    Keep Cash Handy

    Have cash on hand if you’re going to be out all night. You never know when a craving for tacos or pie might hit you. More serious than a craving, however, would be to have enough cash to take a taxi home or to use in another emergency.

    Be Safe on the Road

    Watch out for drunk drivers on the road. And remember to also do your part in keeping the celebration fun without making it dangerous for yourself or others.

    Be Careful with Fireworks

    Be aware of the potential danger that fireworks pose. They are a fantastic way to celebrate 2014, but the fun and games end when someone gets hurt. Double check that fireworks are legal in your area before lighting them. Watch for flying sparks or children standing too close to active fireworks.  However, even with all the preparation in the world, accidents can still happen, so keep some BurnFree on hand, just in case. It never hurts to prepare.

    These are just a few tips to keep you safe as you celebrate the end of 2013. For more safety tips, check out the links below.

    http://www.abc15.com/dpp/news/region_southeast_valley/mesa/fireworks-safety-tips-for-new-years-eve

    http://wheels.blogs.nytimes.com/2011/12/31/jan-1-is-worst-day-for-drunken-driving-analysis-shows/

     

    We hope you have a safe and fun New Year’s Eve this year!

    Kim

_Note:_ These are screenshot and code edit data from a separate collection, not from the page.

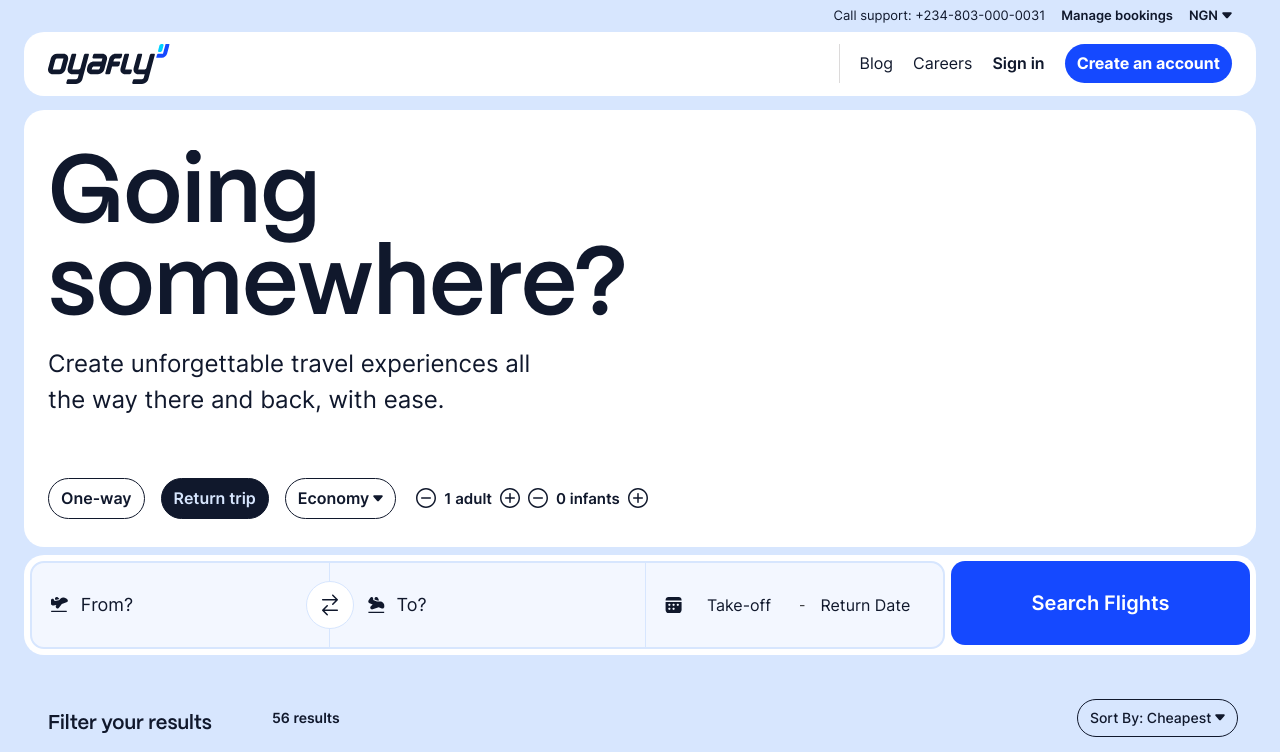
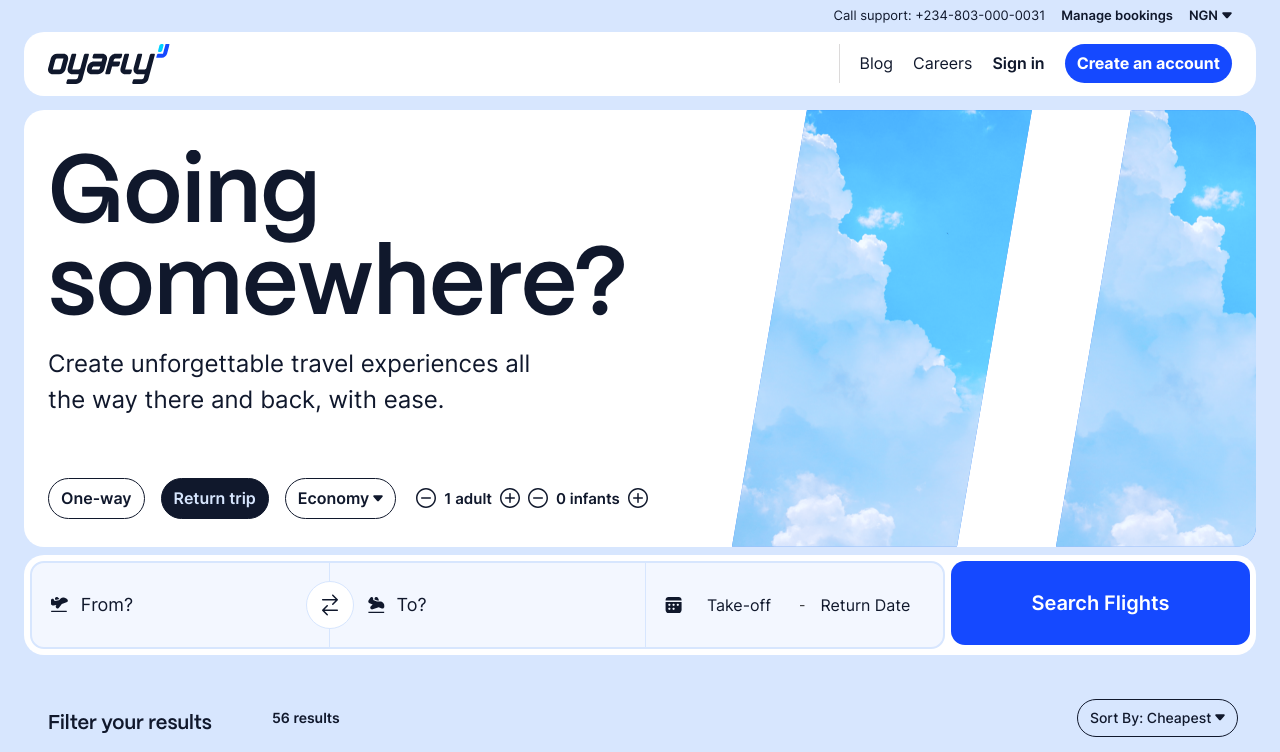
Before and after one commit to Yaasir024/Oyafly, a Vue app: page /search in a window 1280 px wide. Shown: the top 752 px of the page. Built offline with nearby package versions, Linux system fonts and the light colour scheme.

Commit message:
/hero-anim

```diff
--- a/src/components/home/Hero.vue
+++ b/src/components/home/Hero.vue
@@ -124,7 +124,7 @@ const reduceInfant = () => {
                     </div>
                 </div>
             </div>
-            <div class=" hidden xl:hidden absolute right-[-100px] top-0 bottom-0">
+            <div class=" hidden xl:flex absolute right-[-100px] top-0 bottom-0">
                 <div class="w-[300px] h-full bg-blue-500 clip-paralel mr-6">
                     <img src="@/assets/images/home/hero/cloud-1.png" alt="" class="h-full max-w-[700px] cloud-img ">
 
```
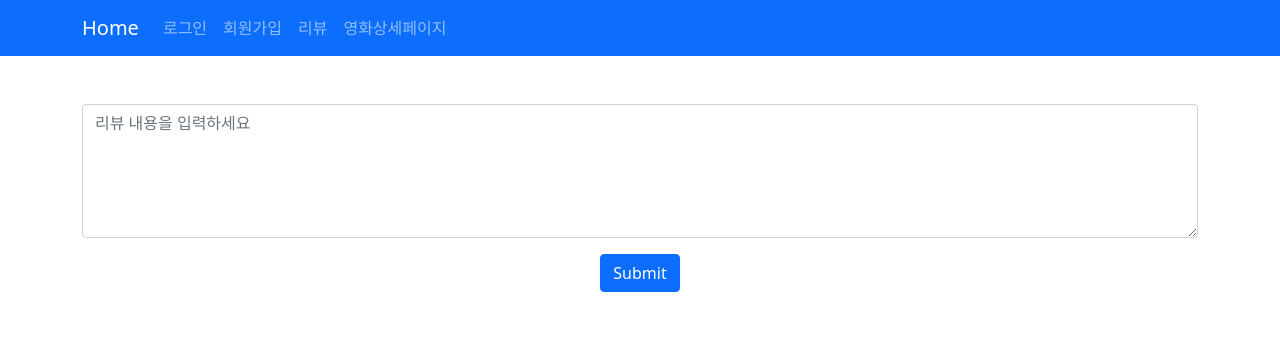
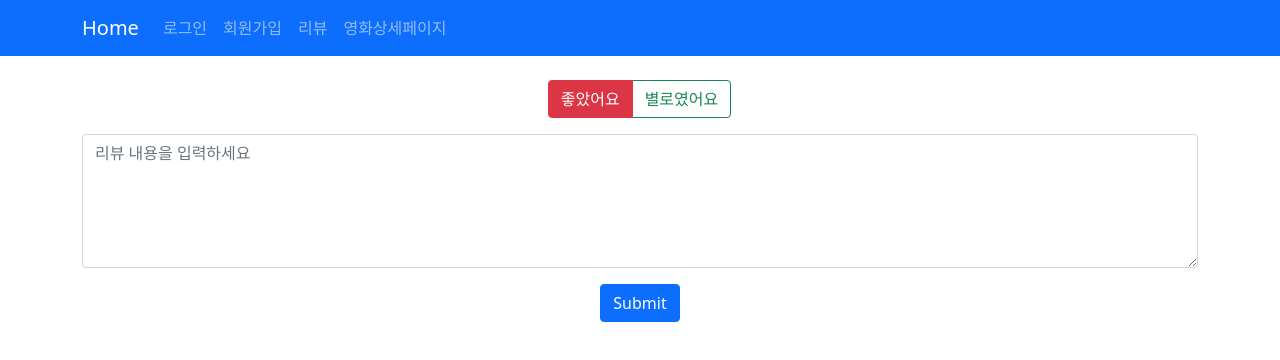
Before and after one commit to AdvancedWebProgramming/CGV, a React (Create React App) app in the folder frontend/: page /movie/ratingboard in a window 1280 px wide. Shown: the top 360 px of the page. Built offline with nearby package versions, Linux system fonts and the light colour scheme.

Commit message:
로그인/회원가입 기본

```diff
--- a/frontend/src/components/Login.js
+++ b/frontend/src/components/Login.js
@@ -7,7 +7,7 @@ const Login = () => {
     const navigate = useNavigate();
 
     const[data, setData] = useState({
-        loginid:'',
+        loginID:'',
         password:''
     })
 
@@ -22,7 +22,7 @@ const Login = () => {
 
     const submit =()=>{
         axios.post("/login", {
-            id:data.loginid,
+            id:data.loginID,
             password:data.password
         }).then((resp)=>{
             if(resp.data==="success"){//서버 respond보고 수정해야함
@@ -43,7 +43,7 @@ const Login = () => {
             <Form>
               <Form.Group className="mb-3" controlId="formBasicEmail">
                 <Form.Label>ID</Form.Label>
-                <Form.Control type="text" name = "loginid" onChange={changeData} value={data.loginid} placeholder="Enter ID"/>
+                <Form.Control type="text" name = "loginID" onChange={changeData} value={data.loginID} placeholder="Enter ID"/>
               </Form.Group>
 
               <Form.Group className="mb-3" controlId="formBasicPassword">
--- a/frontend/src/components/Ratingboard.js
+++ b/frontend/src/components/Ratingboard.js
@@ -1,5 +1,5 @@
-import {useState} from 'react';
-import { Form, Button, Container, ButtonGroup } from 'react-bootstrap'
+import React, {useState} from 'react';
+import { Form, Button, Container, ButtonGroup, ToggleButton } from 'react-bootstrap'
 import axios from 'axios';
 import {useNavigate} from "react-router-dom";
 
@@ -7,25 +7,23 @@ const Ratingboard = () => {
     const navigate = useNavigate();
     const [checked, setChecked] = useState(false);
     const [colorButtonValue, setColorButtonValue] = useState('1');
+    const [isGood, setIsGood] = useState(false);
+
     const colors = [
         {name : '좋았어요', value: '1'},
         {name : '별로였어요', value : '2'}
     ]
 
-    const likes = [
-            {name : 'like', value:'1'},
-            {name : 'soso', value:'0'}
-    ];
-
-
-    const handleChangeButtonColor =(e)=> {
-
+    const goodButton =()=> {
+        setIsGood(true);
+    }
+    const badButton =()=> {
+        setIsGood(false);
     }
 
     const[data, setData] = useState({
-        isliked:'',
         content:'',
-        movie:'',//현재 상세페이지의 영화 id
+        //movie:'',//현재 상세페이지의 영화 id
     })
 
     const changeData =(e)=>{
@@ -34,23 +32,18 @@ const Ratingboard = () => {
             [e.target.name]:e.target.value
         })
 
-        console.log("a")
+        console.log(isGood)
     }
 
     const submit =()=>{
         axios.post("/ratingboard", {
-            isliked:data.isliked,
+            isGood:data.isGood,
             content:data.content
         }).then((resp)=>{
             if(resp.data==="success"){//서버 respond보고 수정해야함
-                alert("로그인 성공")
+                alert("등록 성공")
             }
-            else if(resp.data==="wrong ID"){//서버 respond보고 수정해야함
-                alert("ID를 잘못 입력하였습니다")
-            }
-            else if(resp.data==="wrong password"){//서버 respond보고 수정해야함
-                alert("password를 잘못 입력하였습니다")
-            }
+
         })
     }
 
@@ -60,7 +53,21 @@ const Ratingboard = () => {
             <Form>
 
               <ButtonGroup aria-label = "LikeMovie" className = 'mb-3'>
-
+                {colors.map((color, idx) => (
+                          <ToggleButton
+                            key={idx}
+                            id={`color-${idx}`}
+                            type="radio"
+                            variant={idx % 2 ? 'outline-success' : 'outline-danger'}
+                            onClick={idx % 2 ? {badButton} : {goodButton}}
+                            name="color"
+                            value={color.value}
+                            checked={colorButtonValue === color.value}
+                            onChange={(e) => setColorButtonValue(e.currentTarget.value)}
+                          >
+                            {color.name}
+                          </ToggleButton>
+                        ))}
               </ButtonGroup>
 
               <Form.Group className="mb-3" controlId="TextareaForReview">
--- a/frontend/src/components/SignUp.js
+++ b/frontend/src/components/SignUp.js
@@ -8,7 +8,7 @@ const SignUp = () =>{
     const navigate = useNavigate();
 
     const[data, setData] = useState({
-        loginid:'',
+        loginID:'',
         password:'',
         confirmPassword:'',
         name:'',
@@ -26,7 +26,7 @@ const SignUp = () =>{
 
     const submit =()=>{
         axios.post("/signup", {
-            id:data.loginid,
+            id:data.loginID,
             password:data.password,
             confirmPassword:data.confirmPassword,
             name:data.name,
@@ -38,7 +38,7 @@ const SignUp = () =>{
             else if(resp.data==="success") {//서버 respond보고 수정해야함
                 alert("등록성공")
                 setData({
-                    loginid:'',
+                    loginID:'',
                     password:'',
                     confirmPassword:'',
                     name:'',
@@ -53,15 +53,15 @@ const SignUp = () =>{
         <Container>
         <Form.Group className="mb-3" controlId="formBasicEmail">
         <Form.Label>ID</Form.Label>
-        <Form.Control type="text" name="LoginID" onChange={changeData} value={data.loginid} placeholder="Enter ID" />
+        <Form.Control type="text" name="LoginID" onChange={changeData} value={data.loginID} placeholder="Enter ID" />
         <Form.Label>Password</Form.Label>
         <Form.Control type="password" name="password" onChange={changeData} value={data.password} placeholder="Enter password" />
         <Form.Label>Confirm Password</Form.Label>
         <Form.Control type="password" name="confirm password" onChange={changeData} value={data.confirmPassword} placeholder="Confirm password" />
         <Form.Label>Name</Form.Label>
         <Form.Control type="text" name="name" onChange={changeData} value={data.name} placeholder="Enter Name" />
-        <Form.Label>Birthday</Form.Label>
-        <Form.Control type="text" maxLength='6' name="birthday" onChange={changeData} value={data.birthday} placeholder="Enter Birthday(6 letters)" />
+        <Form.Label>Birthday(yyyy-mm-dd)</Form.Label>
+        <Form.Control type="text" maxLength='8' name="birthday" onChange={changeData} value={data.birthday} placeholder="Enter Birthday(6 letters)" />
         <br/>
         <Button type="button" onClick={submit}>등록</Button>
         </Form.Group>
```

    Posted In: Uncategorized Tagged With: safety, preparedness, Emergency plan, emergency preparedness, holiday, celebrate, New Year

  •  DIY Mummy Costume could be made using emergency supplies like First Aid gauze

    Since Halloween is coming up, we wanted to give you some helpful tips, tricks, and costume ideas that use emergency supplies to prepare you for All Hallows’ Eve!

    Baby Step One: Use Emergency Supplies for Safety, decoration, and warmth

     

    Emergency Supplies for Safety

    Lightsticks- This 12 hour light-source will light the way as you walk the streets this Halloween. Also, imagine the fun you could have with these on the dance floor at a Halloween party . . .

    LED Glow flashlight-Doubles as a traditional flashlight and glowstick. The flashlight’s handle glows and blinks red light (with the option to turn it off, of course).  A fun way to get into the holiday spirit and to see into dark passages for ghosts . . . or unfriendly people lurking about.

    LED Glowstick-a festive addition to any Halloween costume and perfect for locating your kids in a sea of Spiderman, pirate, or princess costumes. Create a necklace of glow sticks to hang around your child’s neck, arms, or wrists, or to pin to their costumes.

    Goal Zero Life-a-Light LED Lanterns guide trick-or-treaters or party guests to your home safely. Hang these solar powered lanterns across your front porch, balcony, windows, or doorways.

     emergency supplies like this flashlight can help keep you safe on Halloween

    Emergency Supplies as Decorations

    100 hour Candles create a perfect melancholy glow or mood lighting for a creepy Halloween party or scary movie marathon. Just pop the Red Globe Attachment onto your candles and instantly create a red spotlight. Then dress up like a vampire. Your party guests will be horrified when they see the red candles glowing . . . (I’d die on the spot if that ever happened to me . . .)

    Carve a scary pumpkin, and drop a green, red or blue glowstick inside to create a creepy glow from inside…

    Make a creepy Jack-O-Lantern with the most basic of emergency supplies: the humble glow stick

    Emergency Supplies for Warmth

    Hot hands or Hot Spot hand warmers- Keep yourself or your kids warm this Halloween. Stick these hand warmers in your pockets so they don’t get in the way of the festivities. The Hot Spot will keep you warm for up to 2 hours!

    Baby Step Two: Use Emergency Supplies for Halloween Costumes

    With a little creativity and ingenuity, you can make a pretty cool Halloween costume out of your emergency supplies. The best part is that you can still use your supplies again later. Store them in your emergency kit or with your emergency supplies when you’re done.  Here is a list of emergency supplies that could make whole outfits or accessories for your costume. Click on Orange costume names to see how to create the costume.

    Posted In: Uncategorized Tagged With: safety, baby steps, DIY